The main hall contains a famous and unusual 5th-century bc chandelier. The largest object of its kind ever found, it consists of a gorgon’s head surrounded by dolphins and stylized waves, its 16 small oil lamps formed by alternating male and female figurines. Attic vases, bronze figures, and Roman statuettes line the walls, together with paintings by Pietro da Cortona and Luca Signorelli, both natives of Cortona (as well as works by Pinturicchio, Cristofano Allori, and more minor artists).
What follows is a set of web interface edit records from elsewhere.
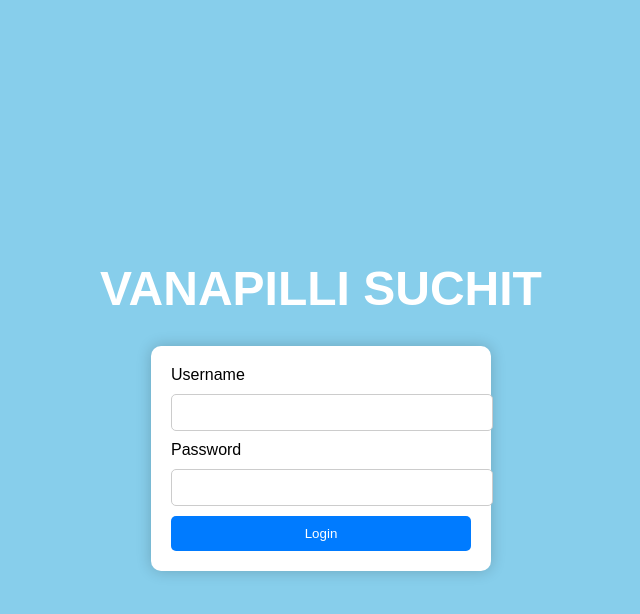
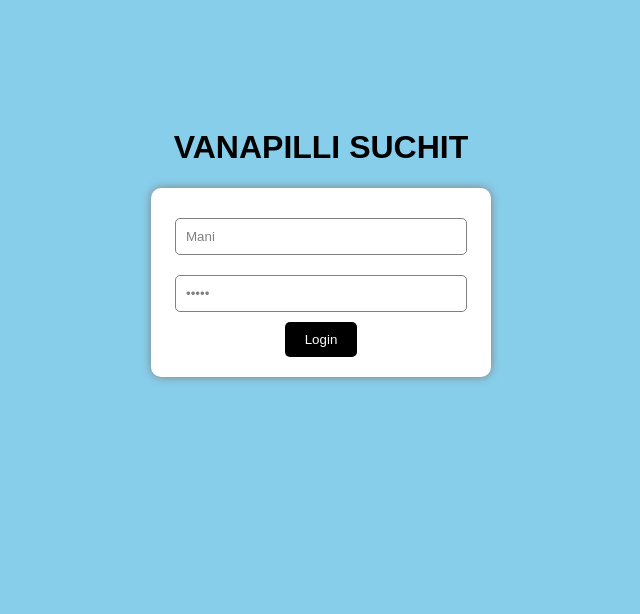
Before and after one commit to suchitvanapilli/my-portfolio-code-with-suchit, a plain HTML site: page index.html in a window 1280 px wide. Shown: the whole page, without its empty margins (319-959 px from the left). Drawn offline with Linux system fonts and the light colour scheme.

Commit message:
index.html

```diff
--- a/index.html
+++ b/index.html
@@ -2,66 +2,85 @@
 <html lang="en">
 <head>
   <meta charset="UTF-8">
-  <meta name="viewport" content="width=device-width, initial-scale=1.0">
-  <title>VANAPILLI SUCHIT</title>
+  <title>Login Page</title>
   <style>
     body {
       background-color: skyblue;
       font-family: Arial, sans-serif;
-      display: flex;
-      flex-direction: column;
-      align-items: center;
-      justify-content: center;
-      height: 100vh;
-      margin: 0;
+      text-align: center;
+      padding-top: 100px;
     }
+
     h1 {
       font-weight: bold;
-      font-size: 3em;
-      color: #ffffff;
-      margin-bottom: 30px;
+      color: black;
     }
+
     .login-box {
-      background-color: white;
+      background: white;
       padding: 20px;
+      margin: 0 auto;
+      width: 300px;
       border-radius: 10px;
-      box-shadow: 0 0 15px rgba(0,0,0,0.2);
-      width: 300px;
+      box-shadow: 0 0 10px gray;
     }
-    .login-box input[type="text"],
-    .login-box input[type="password"] {
-      width: 100%;
+
+    input[type="text"],
+    input[type="password"] {
+      width: 90%;
       padding: 10px;
       margin: 10px 0;
-      border: 1px solid #ccc;
+      border: 1px solid gray;
       border-radius: 5px;
+      color: gray;
     }
-    .login-box input[type="submit"] {
-      width: 100%;
-      padding: 10px;
-      background-color: #007BFF;
+
+    input::placeholder {
+      color: gray;
+    }
+
+    button {
+      padding: 10px 20px;
+      background-color: black;
       color: white;
       border: none;
       border-radius: 5px;
       cursor: pointer;
     }
-    .login-box input[type="submit"]:hover {
-      background-color: #0056b3;
+
+    .portfolio-page {
+      display: none;
+    }
+
+    .portfolio-page h2 {
+      color: black;
+      font-weight: bold;
+      margin-top: 50px;
     }
   </style>
 </head>
 <body>
-  <h1>VANAPILLI SUCHIT</h1>
-  <div class="login-box">
-    <form>
-      <label for="username">Username</label>
-      <input type="text" id="username" name="username" required>
 
-      <label for="password">Password</label>
-      <input type="password" id="password" name="password" required>
+  <div class="login-page">
+    <h1>VANAPILLI SUCHIT</h1>
+    <div class="login-box">
+      <input type="text" placeholder="Mani" id="username"><br>
+      <input type="password" placeholder="•••••" id="password"><br>
+      <button onclick="login()">Login</button>
+    </div>
+  </div>
 
-      <input type="submit" value="Login">
-    </form>
+  <div class="portfolio-page">
+    <h2>WELCOME TO MY PORTFOLIO</h2>
   </div>
+
+  <script>
+    function login() {
+      // Just hide login page and show portfolio
+      document.querySelector('.login-page').style.display = 'none';
+      document.querySelector('.portfolio-page').style.display = 'block';
+    }
+  </script>
+
 </body>
 </html>
```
Rooms off the hall include further paintings, notably a triptych by Bicci di Lorenzo, as well as (poorly labeled) fans, ivories, weapons, porcelain, miniatures, coins, and jewelry. Best of this miscellany are several medieval ceramics and an Egyptian collection amassed in 1891 by the Vatican’s Egyptian legate.

Open: daily, 10-1 and 4-7;
winter, 9-1 and 3-5;
closed Monday.
Admission charge (moderate).

diocesano-annunciazioneAnnunciazione from Beato Angelico

Museo Diocesano

Piazza del Duomo’s main draw is not so much its lackluster Duomo as the museum opposite, a rather gloomy former church whose interior is enlivened by a small but prestigious collection of Renaissance paintings. Perversely, however, it opens with a 2nd century Roman sarcophagus, whose carved centaurs and battle scenes were apparently much admired by Donatello and Brunelleschi. The fresco fragments here include The Way to Calvary by the Sienese master, Pietro Lorenzetti.

Two paintings by Fra Angelico dominate the gallery propera sublime Annunciation (1428-30) and a triptych of the Madonna and Child with Saints. Both were painted during the artist’s 10-year sojourn in Cortona’s Dominican monastery (the triptych’s predella depicts scenes from the life of St. Dominic). The room also contains three works that would be outstanding in any other company: a Crucifix by Pietro Lorenzetti; Sassetta’s Madonna and Child; and Bartolomeo della Gatta’s Assumption of the Virgin. Lorenzetti has another beautiful painting in the room beyond, a Madonna Enthroned. Local painter Luca Signorelli is also well represented by a Deposition and Communion of the Apostles.

Open daily

From April 1 to October 31 from 10.00am to 07.00pm (in October, closed on Mondays)
From November 1 to March 31 Open from 10:00am to 17:00pm | closed Monday |

Admission charge (moderate).